Your task → Copy all of the data below without altering a single line.

Collected data entries →
⟨
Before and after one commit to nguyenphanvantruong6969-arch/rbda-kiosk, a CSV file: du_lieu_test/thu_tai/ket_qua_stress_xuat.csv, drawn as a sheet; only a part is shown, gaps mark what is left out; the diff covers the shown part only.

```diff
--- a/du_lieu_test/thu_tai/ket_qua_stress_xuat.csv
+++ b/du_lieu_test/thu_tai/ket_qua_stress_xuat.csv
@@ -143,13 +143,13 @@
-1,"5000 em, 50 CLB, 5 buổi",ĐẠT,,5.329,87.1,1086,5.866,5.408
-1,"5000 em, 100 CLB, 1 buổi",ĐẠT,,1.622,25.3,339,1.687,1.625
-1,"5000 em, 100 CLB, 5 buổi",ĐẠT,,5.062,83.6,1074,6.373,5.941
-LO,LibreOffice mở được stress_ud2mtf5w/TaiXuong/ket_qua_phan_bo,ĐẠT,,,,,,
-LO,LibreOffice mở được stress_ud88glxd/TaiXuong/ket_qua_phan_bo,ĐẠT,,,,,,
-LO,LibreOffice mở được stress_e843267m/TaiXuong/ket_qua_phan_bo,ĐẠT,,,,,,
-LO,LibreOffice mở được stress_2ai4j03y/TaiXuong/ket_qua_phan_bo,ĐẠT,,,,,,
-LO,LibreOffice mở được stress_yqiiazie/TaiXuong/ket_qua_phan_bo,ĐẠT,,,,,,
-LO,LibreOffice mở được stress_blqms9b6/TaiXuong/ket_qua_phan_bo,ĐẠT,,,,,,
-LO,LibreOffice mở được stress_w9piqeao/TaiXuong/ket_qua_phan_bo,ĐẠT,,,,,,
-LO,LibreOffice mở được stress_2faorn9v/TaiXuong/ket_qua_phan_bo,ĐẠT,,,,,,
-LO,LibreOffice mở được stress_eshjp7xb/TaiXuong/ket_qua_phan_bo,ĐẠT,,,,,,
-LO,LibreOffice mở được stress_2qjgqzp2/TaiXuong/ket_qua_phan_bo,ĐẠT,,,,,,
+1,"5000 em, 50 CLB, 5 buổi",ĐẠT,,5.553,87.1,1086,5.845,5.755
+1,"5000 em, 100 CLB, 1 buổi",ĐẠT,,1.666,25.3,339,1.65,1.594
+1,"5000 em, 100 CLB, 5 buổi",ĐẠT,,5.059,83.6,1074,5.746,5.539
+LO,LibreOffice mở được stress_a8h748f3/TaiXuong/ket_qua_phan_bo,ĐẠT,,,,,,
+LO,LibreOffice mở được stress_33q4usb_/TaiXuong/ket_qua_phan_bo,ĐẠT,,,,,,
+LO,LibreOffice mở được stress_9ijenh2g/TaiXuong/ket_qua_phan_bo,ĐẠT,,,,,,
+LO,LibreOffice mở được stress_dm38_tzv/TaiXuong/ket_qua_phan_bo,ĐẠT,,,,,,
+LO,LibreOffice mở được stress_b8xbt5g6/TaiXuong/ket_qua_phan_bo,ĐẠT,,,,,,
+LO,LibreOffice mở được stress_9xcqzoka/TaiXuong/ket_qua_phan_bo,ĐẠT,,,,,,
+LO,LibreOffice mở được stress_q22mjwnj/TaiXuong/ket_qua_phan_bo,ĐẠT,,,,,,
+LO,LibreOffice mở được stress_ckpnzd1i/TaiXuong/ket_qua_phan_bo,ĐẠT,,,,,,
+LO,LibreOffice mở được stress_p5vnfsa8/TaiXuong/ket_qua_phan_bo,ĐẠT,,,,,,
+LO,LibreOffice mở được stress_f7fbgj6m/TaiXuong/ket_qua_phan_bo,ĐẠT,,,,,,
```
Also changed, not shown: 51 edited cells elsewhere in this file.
⟩
Result →
Before and after one commit to nguyenphanvantruong6969-arch/rbda-kiosk, a CSV file: du_lieu_test/thu_tai/ket_qua_stress_xuat.csv, drawn as a sheet; only a part is shown, gaps mark what is left out; the diff covers the shown part only.

```diff
--- a/du_lieu_test/thu_tai/ket_qua_stress_xuat.csv
+++ b/du_lieu_test/thu_tai/ket_qua_stress_xuat.csv
@@ -143,13 +143,13 @@
-1,"5000 em, 50 CLB, 5 buổi",ĐẠT,,5.329,87.1,1086,5.866,5.408
-1,"5000 em, 100 CLB, 1 buổi",ĐẠT,,1.622,25.3,339,1.687,1.625
-1,"5000 em, 100 CLB, 5 buổi",ĐẠT,,5.062,83.6,1074,6.373,5.941
-LO,LibreOffice mở được stress_ud2mtf5w/TaiXuong/ket_qua_phan_bo,ĐẠT,,,,,,
-LO,LibreOffice mở được stress_ud88glxd/TaiXuong/ket_qua_phan_bo,ĐẠT,,,,,,
-LO,LibreOffice mở được stress_e843267m/TaiXuong/ket_qua_phan_bo,ĐẠT,,,,,,
-LO,LibreOffice mở được stress_2ai4j03y/TaiXuong/ket_qua_phan_bo,ĐẠT,,,,,,
-LO,LibreOffice mở được stress_yqiiazie/TaiXuong/ket_qua_phan_bo,ĐẠT,,,,,,
-LO,LibreOffice mở được stress_blqms9b6/TaiXuong/ket_qua_phan_bo,ĐẠT,,,,,,
-LO,LibreOffice mở được stress_w9piqeao/TaiXuong/ket_qua_phan_bo,ĐẠT,,,,,,
-LO,LibreOffice mở được stress_2faorn9v/TaiXuong/ket_qua_phan_bo,ĐẠT,,,,,,
-LO,LibreOffice mở được stress_eshjp7xb/TaiXuong/ket_qua_phan_bo,ĐẠT,,,,,,
-LO,LibreOffice mở được stress_2qjgqzp2/TaiXuong/ket_qua_phan_bo,ĐẠT,,,,,,
+1,"5000 em, 50 CLB, 5 buổi",ĐẠT,,5.553,87.1,1086,5.845,5.755
+1,"5000 em, 100 CLB, 1 buổi",ĐẠT,,1.666,25.3,339,1.65,1.594
+1,"5000 em, 100 CLB, 5 buổi",ĐẠT,,5.059,83.6,1074,5.746,5.539
+LO,LibreOffice mở được stress_a8h748f3/TaiXuong/ket_qua_phan_bo,ĐẠT,,,,,,
+LO,LibreOffice mở được stress_33q4usb_/TaiXuong/ket_qua_phan_bo,ĐẠT,,,,,,
+LO,LibreOffice mở được stress_9ijenh2g/TaiXuong/ket_qua_phan_bo,ĐẠT,,,,,,
+LO,LibreOffice mở được stress_dm38_tzv/TaiXuong/ket_qua_phan_bo,ĐẠT,,,,,,
+LO,LibreOffice mở được stress_b8xbt5g6/TaiXuong/ket_qua_phan_bo,ĐẠT,,,,,,
+LO,LibreOffice mở được stress_9xcqzoka/TaiXuong/ket_qua_phan_bo,ĐẠT,,,,,,
+LO,LibreOffice mở được stress_q22mjwnj/TaiXuong/ket_qua_phan_bo,ĐẠT,,,,,,
+LO,LibreOffice mở được stress_ckpnzd1i/TaiXuong/ket_qua_phan_bo,ĐẠT,,,,,,
+LO,LibreOffice mở được stress_p5vnfsa8/TaiXuong/ket_qua_phan_bo,ĐẠT,,,,,,
+LO,LibreOffice mở được stress_f7fbgj6m/TaiXuong/ket_qua_phan_bo,ĐẠT,,,,,,
```
Also changed, not shown: 51 edited cells elsewhere in this file.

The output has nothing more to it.